The Ebola epidemic has been taking over the news. Do we really have all the facts? If Twitter and Facebook were our only sources of news, half of us would be dressed in protective clothing. We are a tweet away from getting the virus online. The fear mongering has to stop. Are we just caught up in consuming social media that we fail to do the research ourselves?
According to Twitter news sources say the Ebola virus could reach the UK and France by the 24th of October. Why are we so afraid? As much as this is a biological outbreak, it is also a psychological one. We have done our own research because we have seen how important it is to educate yourself. Below are some credible sources on the Ebola crisis:
How do we know it’s credible?
The World Health Organization has continuing Global Alert & Response Operation, which tracks the virus situation, sounds an alarm when necessary, and provides response logistics regarding the outbreak. It also has stories about people and towns that have overcame the virus.
A medical epidemiologist, Dr. Michael Kinzer who has lead a CDC medical team has actually travelled to Guinea to help fight Ebola. “Ebola is terrifying, but it is not as easy to catch as people think,” speaking to delegates.
Offers foreign travel & health advice for Londoners.
Doctors without Borders provide statistics on the latest news and updates from each country affected in West Africa and interviews from aid volunteers and doctors. It also provides charts regarding the widespread and intense transmission and dates as well.
The most effective way of stopping the virus is isolating patients and tracking people infected to stop transmission, due to the fact that it is a highly infectious disease because it takes a small amount of the virus for an infection to take place. Until a person starts showing symptoms, only then is it contagious.

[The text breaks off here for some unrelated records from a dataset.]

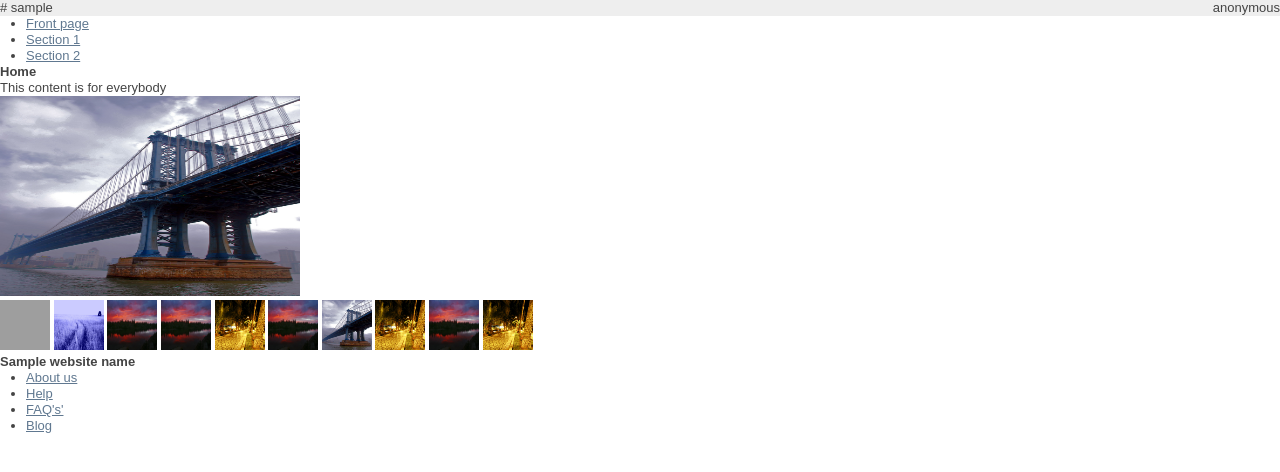
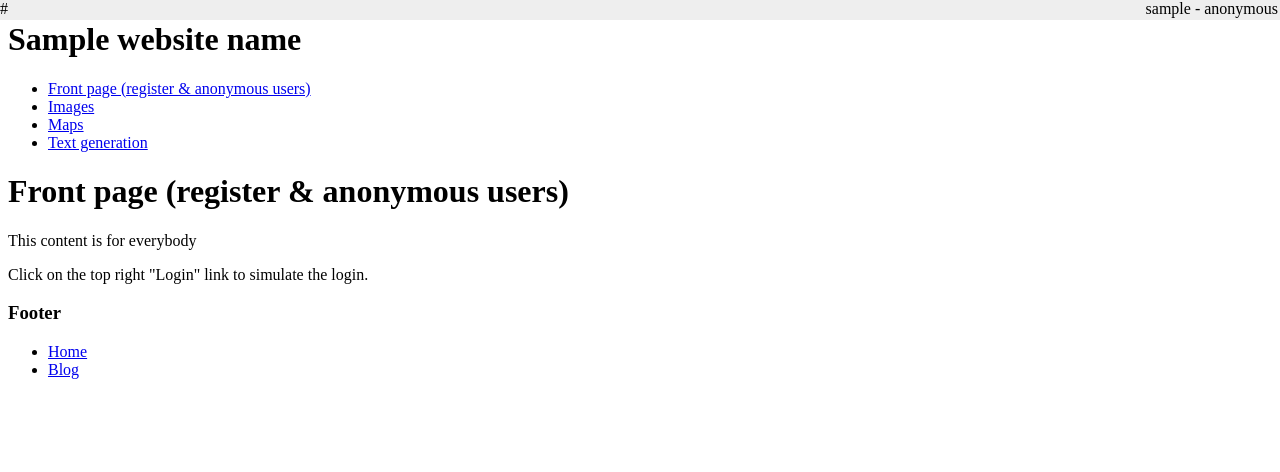
Before and after one commit to mpuig/djangotemplates-prototype, a Django app: template templates/front.html in a window 1280 px wide. Shown: the top 472 px of the page. Run offline with Django 3.2, Linux system fonts and the light colour scheme; the template is opened without the code that fills it: most values are stand-ins (such as "Sample title", 1, 10 or a date in 2020); some libraries are stand-ins or nearby versions; grey boxes are pictures that could not be loaded.

Commit message:
Templates updated

```diff
--- a/prototyping/templatetags/mytags.py
+++ b/prototyping/templatetags/mytags.py
@@ -1,3 +1,5 @@
+# encoding: utf-8
+
 from django import template
 import random
 
@@ -45,8 +47,8 @@ def image(parser, token):
 
   Examples:
       * ``{% image %}`` will output the default 100x100 image
-      * ``{% lorem 300 %}`` will output a 300x100 image
-      * ``{% lorem 300 500 %}`` will output a 300x500 image
+      * ``{% image 300 %}`` will output a 300x100 image
+      * ``{% image 300 500 %}`` will output a 300x500 image
   """
 
   bits = list(token.split_contents())
@@ -58,3 +60,49 @@ def image(parser, token):
       raise template.TemplateSyntaxError("Incorrect format for %r tag" % tagname)
   return ImageNode(width, height)
 image = register.tag(image)
+
+class StaticMapNode(template.Node):
+  def __init__(self, width, height, maptype):
+      self.width, self.height, self.maptype = width, height, maptype
+
+  def render(self, context):
+      places = ('Williamsburg,Brooklyn,NY', 'Berkeley,CA', '63.259591,-144.667969', 'Boston,MA', 'Brooklyn+Bridge,New+York,NY')
+      center = random.choice(places)
+      img = 'http://maps.google.com/maps/api/staticmap?center=%s&zoom=14&size=%sx%s&maptype=%s&sensor=false' % (center, self.width, self.height, self.maptype)
+      return u'<img src="%s" />' % img
+
+def gmaps(parser, token):
+  """
+  Creates random Google Maps useful for providing test maps in templates.
+
+  Usage format::
+
+      {% gmaps [width] [height] [maptype] %}
+
+  ``width`` is the image width, in pixels (default is 100).
+
+  ``height`` is the image height, in pixels (default is 100).
+
+  Examples:
+      * ``{% gmaps 300 500 %}`` will output a 300x500 image
+  """
+
+  bits = list(token.split_contents())
+  tagname = bits[0]
+
+  if bits[-1] in ('terrain', 'satellite', 'hybrid', 'roadmap'):
+      maptype = bits.pop()
+  else:
+      maptype = 'roadmap'
+
+  try:
+      width = bits[1]
+  except:
+      width = 100
+  try:
+      height = bits[2]
+  except:
+      height = 100
+
+  return StaticMapNode(width, height, maptype)
+gmaps = register.tag(gmaps)
--- a/static/css/prototype.css
+++ b/static/css/prototype.css
@@ -1,13 +1,14 @@
 #fixed_top {
   background-color: #EEEEEE;
   left: 0;
-  position: absolute;
+  position: fixed;
   top: 0;
   width: 100%;
+  height: 20px;
 }
 
-#fixed_top p#user{
+#fixed_top span#user{
   float: right;
   margin: 0;
-  padding: 0;
+  padding: 0 2px;
 }
--- a/static/css/style.css
+++ /dev/null
@@ -1,260 +0,0 @@
-/**
- * HTML5 ✰ Boilerplate
- *
- * style.css contains a reset, font normalization and some base styles.
- *
- * Credit is left where credit is due.
- * Much inspiration was taken from these projects:
- * - yui.yahooapis.com/2.8.1/build/base/base.css
- * - camendesign.com/design/
- * - praegnanz.de/weblog/htmlcssjs-kickstart
- */
-
-
-/**
- * html5doctor.com Reset Stylesheet (Eric Meyer's Reset Reloaded + HTML5 baseline)
- * v1.6.1 2010-09-17 | Authors: Eric Meyer & Richard Clark
- * html5doctor.com/html-5-reset-stylesheet/
- */
-
-html, body, div, span, object, iframe,
-h1, h2, h3, h4, h5, h6, p, blockquote, pre,
-abbr, address, cite, code, del, dfn, em, img, ins, kbd, q, samp,
-small, strong, sub, sup, var, b, i, dl, dt, dd, ol, ul, li,
-fieldset, form, label, legend,
-table, caption, tbody, tfoot, thead, tr, th, td,
-article, aside, canvas, details, figcaption, figure,
-footer, header, hgroup, menu, nav, section, summary,
-time, mark, audio, video {
-  margin: 0;
-  padding: 0;
-  border: 0;
-  font-size: 100%;
-  font: inherit;
-  vertical-align: baseline;
-}
-
-article, aside, details, figcaption, figure,
-footer, header, hgroup, menu, nav, section {
-  display: block;
-}
-
-blockquote, q { quotes: none; }
-
-blockquote:before, blockquote:after,
-q:before, q:after { content: ""; content: none; }
-
-ins { background-color: #ff9; color: #000; text-decoration: none; }
-
-mark { background-color: #ff9; color: #000; font-style: italic; font-weight: bold; }
-
-del { text-decoration: line-through; }
-
-abbr[title], dfn[title] { border-bottom: 1px dotted; cursor: help; }
-
-table { border-collapse: collapse; border-spacing: 0; }
-
-hr { display: block; height: 1px; border: 0; border-top: 1px solid #ccc; margin: 1em 0; padding: 0; }
-
-input, select { vertical-align: middle; }
-
-
-/**
- * Font normalization inspired by YUI Library's fonts.css: developer.yahoo.com/yui/
- */
-
-body { font:13px/1.231 sans-serif; *font-size:small; } /* Hack retained to preserve specificity */
-select, input, textarea, button { font:99% sans-serif; }
-
-/* Normalize monospace sizing:
-   en.wikipedia.org/wiki/MediaWiki_talk:Common.css/Archive_11#Teletype_style_fix_for_Chrome */
-pre, code, kbd, samp { font-family: monospace, sans-serif; }
-
-
-/**
- * Minimal base styles.
- */
-
-/* Always force a scrollbar in non-IE */
-html { overflow-y: scroll; }
-
-/* Accessible focus treatment: people.opera.com/patrickl/experiments/keyboard/test */
-a:hover, a:active { outline: none; }
-
-ul, ol { margin-left: 2em; }
-ol { list-style-type: decimal; }
-
-/* Remove margins for navigation lists */
-nav ul, nav li { margin: 0; list-style:none; list-style-image: none; }
-
-small { font-size: 85%; }
-strong, th { font-weight: bold; }
-
-td { vertical-align: top; }
-
-/* Set sub, sup without affecting line-height: gist.github.com/413930 */
-sub, sup { font-size: 75%; line-height: 0; position: relative; }
-sup { top: -0.5em; }
-sub { bottom: -0.25em; }
-
-pre {
-  /* www.pathf.com/blogs/2008/05/formatting-quoted-code-in-blog-posts-css21-white-space-pre-wrap/ */
-  white-space: pre; white-space: pre-wrap; word-wrap: break-word;
-  padding: 15px;
-}
-
-textarea { overflow: auto; } /* www.sitepoint.com/blogs/2010/08/20/ie-remove-textarea-scrollbars/ */
-
-.ie6 legend, .ie7 legend { margin-left: -7px; }
-
-/* Align checkboxes, radios, text inputs with their label by: Thierry Koblentz tjkdesign.com/ez-css/css/base.css  */
-input[type="radio"] { vertical-align: text-bottom; }
-input[type="checkbox"] { vertical-align: bottom; }
-.ie7 input[type="checkbox"] { vertical-align: baseline; }
-.ie6 input { vertical-align: text-bottom; }
-
-/* Hand cursor on clickable input elements */
-label, input[type="button"], input[type="submit"], input[type="image"], button { cursor: pointer; }
-
-/* Webkit browsers add a 2px margin outside the chrome of form elements */
-button, input, select, textarea { margin: 0; }
-
-/* Colors for form validity */
-input:valid, textarea:valid   {  }
-input:invalid, textarea:invalid {
-   border-radius: 1px; -moz-box-shadow: 0px 0px 5px red; -webkit-box-shadow: 0px 0px 5px red; box-shadow: 0px 0px 5px red;
-}
-.no-boxshadow input:invalid, .no-boxshadow textarea:invalid { background-color: #f0dddd; }
-
-
-/* These selection declarations have to be separate
-   No text-shadow: twitter.com/miketaylr/status/12228805301
-   Also: hot pink! */
-::-moz-selection{ background: #FF5E99; color:#fff; text-shadow: none; }
-::selection { background:#FF5E99; color:#fff; text-shadow: none; }
-
-/* j.mp/webkit-tap-highlight-color */
-a:link { -webkit-tap-highlight-color: #FF5E99; }
-
-/* Make buttons play nice in IE:
-   www.viget.com/inspire/styling-the-button-element-in-internet-explorer/ */
-button {  width: auto; overflow: visible; }
-
-/* Bicubic resizing for non-native sized IMG:
-   code.flickr.com/blog/2008/11/12/on-ui-quality-the-little-things-client-side-image-resizing/ */
-.ie7 img { -ms-interpolation-mode: bicubic; }
-
-/**
- * You might tweak these..
- */
-
-body, select, input, textarea {
-  /* #444 looks better than black: twitter.com/H_FJ/statuses/11800719859 */
-  color: #444;
-  /* Set your base font here, to apply evenly */
-  /* font-family: Georgia, serif;  */
-}
-
-/* Headers (h1, h2, etc) have no default font-size or margin; define those yourself */
-h1, h2, h3, h4, h5, h6 { font-weight: bold; }
-
-a, a:active, a:visited { color: #607890; }
-a:hover { color: #036; }
-
-
-/**
- * Primary styles
- *
- * Author:
- */
-
-
-
-
-
-
-
-
-
-
-
-
-
-
-
-
-/**
- * Non-semantic helper classes: please define your styles before this section.
- */
-
-/* For image replacement */
-.ir { display: block; text-indent: -999em; overflow: hidden; background-repeat: no-repeat; text-align: left; direction: ltr; }
-
-/* Hide for both screenreaders and browsers:
-   css-discuss.incutio.com/wiki/Screenreader_Visibility */
-.hidden { display: none; visibility: hidden; }
-
-/* Hide only visually, but have it available for screenreaders: by Jon Neal.
-  www.webaim.org/techniques/css/invisiblecontent/  &  j.mp/visuallyhidden */
-.visuallyhidden { border: 0; clip: rect(0 0 0 0); height: 1px; margin: -1px; overflow: hidden; padding: 0; position: absolute; width: 1px; }
-/* Extends the .visuallyhidden class to allow the element to be focusable when navigated to via the keyboard: drupal.org/node/897638 */
-.visuallyhidden.focusable:active,
-.visuallyhidden.focusable:focus { clip: auto; height: auto; margin: 0; overflow: visible; position: static; width: auto; }
-
-/* Hide visually and from screenreaders, but maintain layout */
-.invisible { visibility: hidden; }
-
-/* The Magnificent Clearfix: Updated to prevent margin-collapsing on child elements.
-   j.mp/bestclearfix */
-.clearfix:before, .clearfix:after { content: "\0020"; display: block; height: 0; overflow: hidden; }
-.clearfix:after { clear: both; }
-/* Fix clearfix: blueprintcss.lighthouseapp.com/projects/15318/tickets/5-extra-margin-padding-bottom-of-page */
-.clearfix { zoom: 1; }
-
-
-
-/**
- * Media queries for responsive design.
- *
- * These follow after primary styles so they will successfully override.
- */
-
-@media all and (orientation:portrait) {
-  /* Style adjustments for portrait mode goes here */
-
-}
-
-@media all and (orientation:landscape) {
-  /* Style adjustments for landscape mode goes here */
-
-}
-
-/* Grade-A Mobile Browsers (Opera Mobile, Mobile Safari, Android Chrome)
-   consider this: www.cloudfour.com/css-media-query-for-mobile-is-fools-gold/ */
-@media screen and (max-device-width: 480px) {
-
-
-  /* Uncomment if you don't want iOS and WinMobile to mobile-optimize the text for you: j.mp/textsizeadjust */
-  /* html { -webkit-text-size-adjust:none; -ms-text-size-adjust:none; } */
-}
-
-
-/**
- * Print styles.
- *
- * Inlined to avoid required HTTP connection: www.phpied.com/delay-loading-your-print-css/
- */
-@media print {
-  * { background: transparent !important; color: black !important; text-shadow: none !important; filter:none !important;
-  -ms-filter: none !important; } /* Black prints faster: sanbeiji.com/archives/953 */
-  a, a:visited { color: #444 !important; text-decoration: underline; }
-  a[href]:after { content: " (" attr(href) ")"; }
-  abbr[title]:after { content: " (" attr(title) ")"; }
-  .ir a:after, a[href^="javascript:"]:after, a[href^="#"]:after { content: ""; }  /* Don't show links for images, or javascript/internal links */
-  pre, blockquote { border: 1px solid #999; page-break-inside: avoid; }
-  thead { display: table-header-group; } /* css-discuss.incutio.com/wiki/Printing_Tables */
-  tr, img { page-break-inside: avoid; }
-  @page { margin: 0.5cm; }
-  p, h2, h3 { orphans: 3; widows: 3; }
-  h2, h3{ page-break-after: avoid; }
-}
--- a/static/js/script.js
+++ /dev/null
@@ -1,3 +0,0 @@
-/* Author:
-
-*/
--- a/templates/front.html
+++ b/templates/front.html
@@ -3,21 +3,19 @@
 
 {% load mytags webdesign %}
 
-{% block title %}Welcome!{% endblock %}
+{% block title %}Front page (register & anonymous users){% endblock %}
 
 {% block content %}
-	<h1>Home</h1>
+	<h1>Front page (register & anonymous users)</h1>
 
   {% if login %}
-    <p>This content is only for registered users</p>
+    <p>This is a nice image, only for registered users ;-) </p>
+    {% image 200 200 %}
+    <p>Click on the top right link to logout.</p>
   {% else %}
     <p>This content is for everybody</p>
+    <p>Click on the top right "Login" link to simulate the login.</p>
   {% endif %}
 
-  {% image 300 200 %}
-<br />
-  {% for i in 10|get_range %}
-    {% image 50 50 %}
-  {% endfor %}
 
 {% endblock %}
--- a/templates/layout/base.html
+++ b/templates/layout/base.html
@@ -1,19 +1,9 @@
 <!doctype html>
-<!-- paulirish.com/2008/conditional-stylesheets-vs-css-hacks-answer-neither/ -->
-<!--[if lt IE 7 ]> <html class="no-js ie6" lang="en"> <![endif]-->
-<!--[if IE 7 ]>    <html class="no-js ie7" lang="en"> <![endif]-->
-<!--[if IE 8 ]>    <html class="no-js ie8" lang="en"> <![endif]-->
-<!--[if (gte IE 9)|!(IE)]><!--> <html class="no-js" lang="en"> <!--<![endif]-->
 <head>
   <meta charset="utf-8">
 
-  <!-- Always force latest IE rendering engine (even in intranet) & Chrome Frame
-       Remove this if you use the .htaccess -->
-  <meta http-equiv="X-UA-Compatible" content="IE=edge,chrome=1">
-
 	<title>{% block title %}{% endblock %} - {{ website_name }}</title>
 
-	<!-- CSS: implied media="all" -->
   <link rel="stylesheet" href="{{ STATIC_URL }}css/style.css?v=1">
   <link rel="stylesheet" href="{{ STATIC_URL }}css/prototype.css?v=1">
 </head>
@@ -21,8 +11,8 @@
 <body>
 
   <div id="fixed_top">
-    {{ return_link }} {{change_login_link}}
-    <p id="user">{% if login %}registered user{% else %}anonymous{% endif %}</p>
+    {{ return_link }}
+    <span id="user">{{change_login_link}} - {% if login %}registered user{% else %}anonymous{% endif %}</span>
   </div>
 
   <div id="container">
@@ -44,8 +34,10 @@
   </div> <!--! end of #container -->
 
   <!-- Grab Google CDN's jQuery, with a protocol relative URL; fall back to local if necessary -->
+<!--
   <script src="//ajax.googleapis.com/ajax/libs/jquery/1.5.1/jquery.js"></script>
   <script src="{{ STATIC_URL }}js/script.js"></script>
+-->
 
 </body>
 </html>
--- a/templates/parts/footer.html
+++ b/templates/parts/footer.html
@@ -1,9 +1,7 @@
 
-<h3>{{ website_name }}</h3>
+<h3>Footer</h3>
 
 <ul>
-  <li><a href="about.html">About us</a></li>
-  <li><a href="help.html">Help</a></li>
-  <li><a href="faq.html">FAQ's'</a></li>
+  <li><a href="front.html">Home</a></li>
   <li><a href="http://blog.example.com/">Blog</a></li>
 </ul>
--- a/templates/parts/header.html
+++ b/templates/parts/header.html
@@ -1,6 +1,7 @@
 <h1>{{ website_name }}</h1>
 <ul>
-	<li><a href="front.html">Front page</a></li>
-	<li><a href="section1.html">Section 1</a></li>
-	<li><a href="section2.html">Section 2</a></li>
+	<li><a href="front.html">Front page (register & anonymous users)</a></li>
+	<li><a href="images.html">Images</a></li>
+	<li><a href="maps.html">Maps</a></li>
+	<li><a href="text.html">Text generation</a></li>
 </ul>
```
Also changed, not shown: templates/500.html (+8 -0 lines), templates/about.html (deleted, +0 -11 lines), templates/faq.html (deleted, +0 -15 lines), templates/help.html (deleted, +0 -10 lines), templates/section1.html (deleted, +0 -12 lines), templates/section2.html (deleted, +0 -12 lines).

So can you actually catch Ebola from touching a doorknob? NO. It is not an airborne disease; experts call it a “caregivers disease.” It is however, transmitted through direct intimate interactions with sick people or bodies which have become symptomatic.